PUBLISHED: 16:56 29 November 2017 | UPDATED: 17:04 29 November 2017
Brewers have always known that the taste of their beer relies on their choice of malt, hops and yeast – but now Norwich scientists have finally proved the variety of barley has a big influence on flavour too.
Until now it was a widely-held belief that it was only the way barley is malted, rather than the barley grain itself, which contributed to the taste and aroma of beer.
But many brewers insisted that certain barley varieties did affect the flavour – and they have been proven correct following a five-year study involving The Sainsbury Laboratory at the Norwich Research Park, along with partners in the USA.
Group leader Dr Matthew Moscou said: “It has always been very clear that hops and yeast will have a big impact on the flavour you get from the beer, but there was always this question of whether the variety of barley really mattered.
“The malting process directly impacts the wider profiles of flavour – how you get a pale ale, lager, or a porter – but what this study shows is that subtle flavour profile of the barley variety selected carries through that process.”
“Everything before has been anecdotal, but this study is the foot in the door to say there is actually something there. Now what we want to do is identify the genes which contribute to the flavour, and look at what kind of flavour profiles we can bring into modern barley breeding.”
Researchers cross-bred two types of barley, Full Pint from the US and Golden Promise from the UK, creating more than 200 lines which were harvested, micro-malted and scientifically micro-brewed into about 150 beers.
The beer was subjected to blind taste tests by a trained panel of about 20 people with sensitive palates employed by the brewing industry, who could detect the subtle variations between beers whose only variation was the type of barley.
Dr Moscou said while the taste of darker beers like porters were less affected by the barley choice, in lighter beers like pale ales the barley variety could influence the flavour by 10-20pc.
To test the hypothesis that environmental and climate factors – known in the wine industry as “terroir” – affected barley flavour, the researchers also grew crops across three sites in Oregon, USA.
DNA analysis showed genes in varieties associated with flavour and genes associated with malting suitability were in separate parts of the barley genome. The study found that the genetic effect was larger than the environment.
“I was amazed at what we found,” said Dr Moscou. “I am a geneticist, so if I cannot trace something to somewhere in the genome then I question whether we are testing something that has a real effect.

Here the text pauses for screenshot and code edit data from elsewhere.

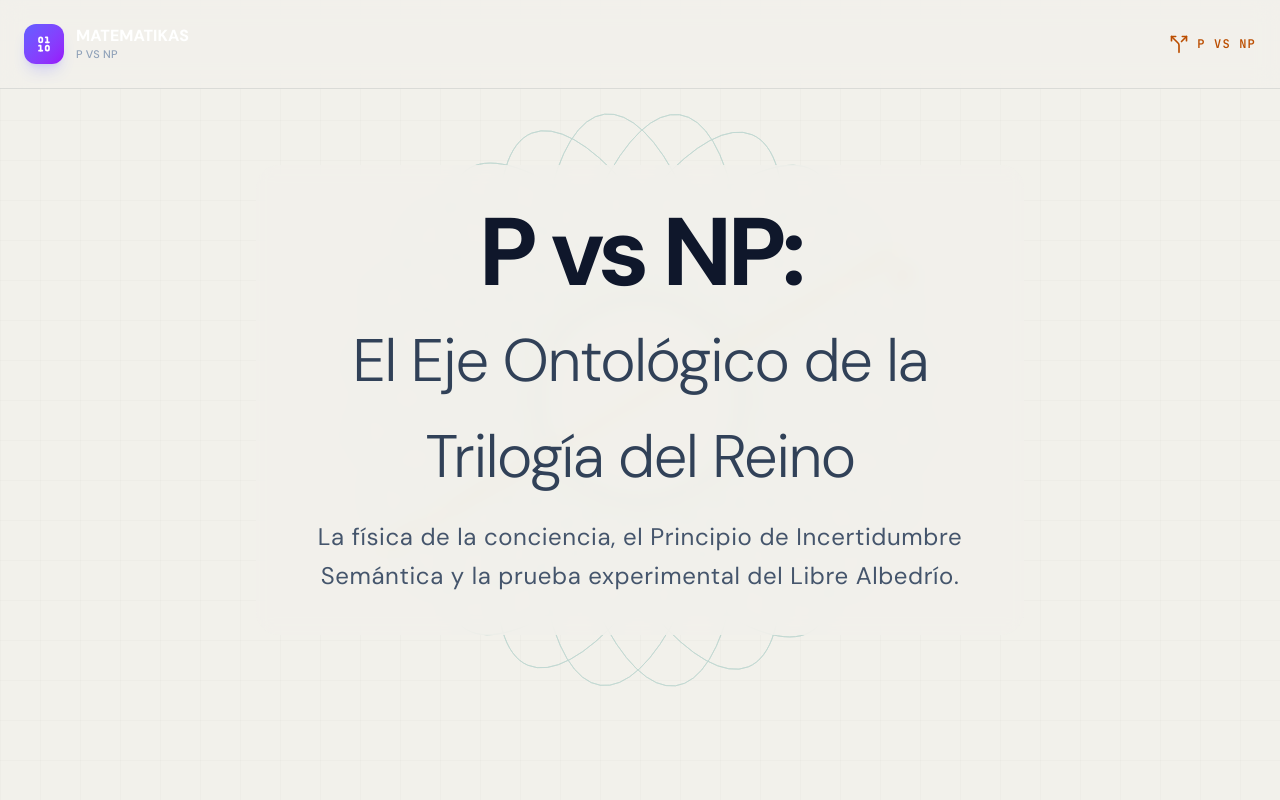
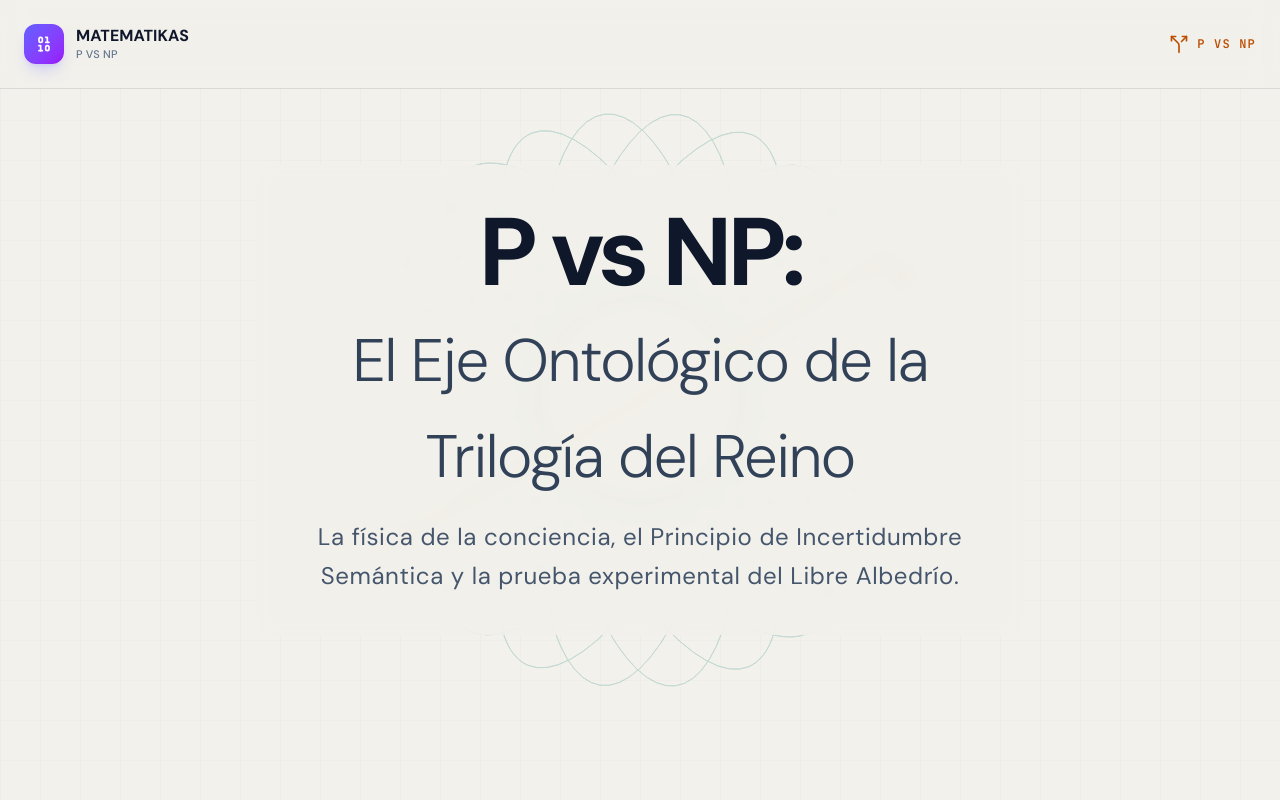
Before and after one commit to juanmiguel-dev/matematicas, a React (Vite) app: page /p-vs-np in a window 1280 px wide. Shown: the top 800 px of the page. Built offline with nearby package versions, Linux system fonts and the light colour scheme.

Commit message:
Fix text wrap on home and add light theme to MatematikaLogo

```diff
--- a/src/components/MatematikaLogo.tsx
+++ b/src/components/MatematikaLogo.tsx
@@ -4,9 +4,14 @@ import { Binary } from 'lucide-react';
 
 interface Props {
   moduleName?: string;
+  theme?: 'light' | 'dark';
 }
 
-export const MatematikaLogo: React.FC<Props> = ({ moduleName }) => {
+export const MatematikaLogo: React.FC<Props> = ({ moduleName, theme = 'dark' }) => {
+  const textColor = theme === 'light' ? 'text-slate-900' : 'text-white';
+  const subtitleColor = theme === 'light' ? 'text-slate-500' : 'text-slate-400';
+  const gradientText = theme === 'light' ? 'from-slate-900 to-slate-600' : 'from-white to-white/70';
+
   return (
     <Link to="/" className="flex items-center gap-3 hover:opacity-80 transition-opacity">
       <div className="w-10 h-10 rounded-xl bg-gradient-to-br from-indigo-500 to-purple-600 flex items-center justify-center shadow-lg shadow-indigo-500/20 shrink-0">
@@ -14,15 +19,15 @@ export const MatematikaLogo: React.FC<Props> = ({ moduleName }) => {
       </div>
       {moduleName ? (
         <div className="flex flex-col justify-center">
-          <h1 className="text-base font-bold text-white leading-tight">
+          <h1 className={`text-base font-bold ${textColor} leading-tight`}>
             MATEMATIKAS
           </h1>
-          <span className="text-[11px] text-slate-400 font-medium tracking-wide uppercase">
+          <span className={`text-[11px] ${subtitleColor} font-medium tracking-wide uppercase`}>
             {moduleName}
           </span>
         </div>
       ) : (
-        <span className="text-xl font-bold tracking-tight bg-clip-text text-transparent bg-gradient-to-r from-white to-white/70">
+        <span className={`text-xl font-bold tracking-tight bg-clip-text text-transparent bg-gradient-to-r ${gradientText}`}>
           MATEMATIKAS
         </span>
       )}
--- a/src/pages/GeometriaDimensional.tsx
+++ b/src/pages/GeometriaDimensional.tsx
@@ -622,7 +622,7 @@ export default function GeometriaDimensional() {
 
       {/* Nav */}
       <nav className="fixed top-0 left-0 w-full z-50 p-6 flex justify-between items-center backdrop-blur-md bg-white/70 border-b border-sky-100 shadow-sm">
-        <MatematikaLogo moduleName="Geometría Dimensional" />
+        <MatematikaLogo moduleName="Geometría Dimensional" theme="light" />
         <div className="hidden lg:flex items-center gap-6">
           {[
             { id: 'primos', label: 'Primos' },
--- a/src/pages/Matematikas.tsx
+++ b/src/pages/Matematikas.tsx
@@ -39,8 +39,9 @@ export default function Matematikas() {
                   belleza oculta
                 </span>
               </h1>
-              <p className="text-lg text-slate-400 leading-relaxed max-w-md mx-auto">
-                Bienvenido a MATEMATIKAS, un espacio interactivo para revelar los secretos de los números, geometría y lógica.
+              <p className="text-lg text-slate-400 leading-relaxed max-w-xl mx-auto">
+                Bienvenido a MATEMATIKAS, un espacio interactivo <br className="hidden sm:block" />
+                para revelar los secretos de los números, geometría y lógica.
               </p>
             </motion.div>
           </div>
--- a/src/pages/PVsNP.tsx
+++ b/src/pages/PVsNP.tsx
@@ -25,7 +25,7 @@ export default function PVsNP() {
 
       {/* Nav */}
       <nav className="fixed top-0 left-0 w-full z-50 p-6 flex justify-between items-center backdrop-blur-md bg-[#f2f1eb]/80 border-b border-slate-900/10">
-        <MatematikaLogo moduleName="P vs NP" />
+        <MatematikaLogo moduleName="P vs NP" theme="light" />
         <div className="flex items-center gap-2 text-amber-700">
           <Split className="w-5 h-5" />
           <span className="font-mono text-xs uppercase tracking-widest font-bold">P vs NP</span>
```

“This study has shown that the flavour profile has little to do with the malting characteristics. That’s important because it says you can breed barley for malting – but you won’t necessarily be breeding for flavour.”
The study findings concluded that: “Barley varieties make different contributions to beer flavour, growing environment can have an effect, variety flavour contributions have a genetic basis and variety contributions to beer flavour develop during malting.”
Brewer David Holliday, who runs The Norfolk Brewhouse in Hindringham, near Fakenham, said: “I think this is a great endorsement of what is the key ingredient in any beer. Everyone knows the yeast and hops have a distinctive effect, but it is nice to have found that barley is no longer the poor relation.
“It is something I have always known in my heart, and to have it proven scientifically is very nice. We are a big advocate of Maris Otter barley, and this justifies our belief in our product.”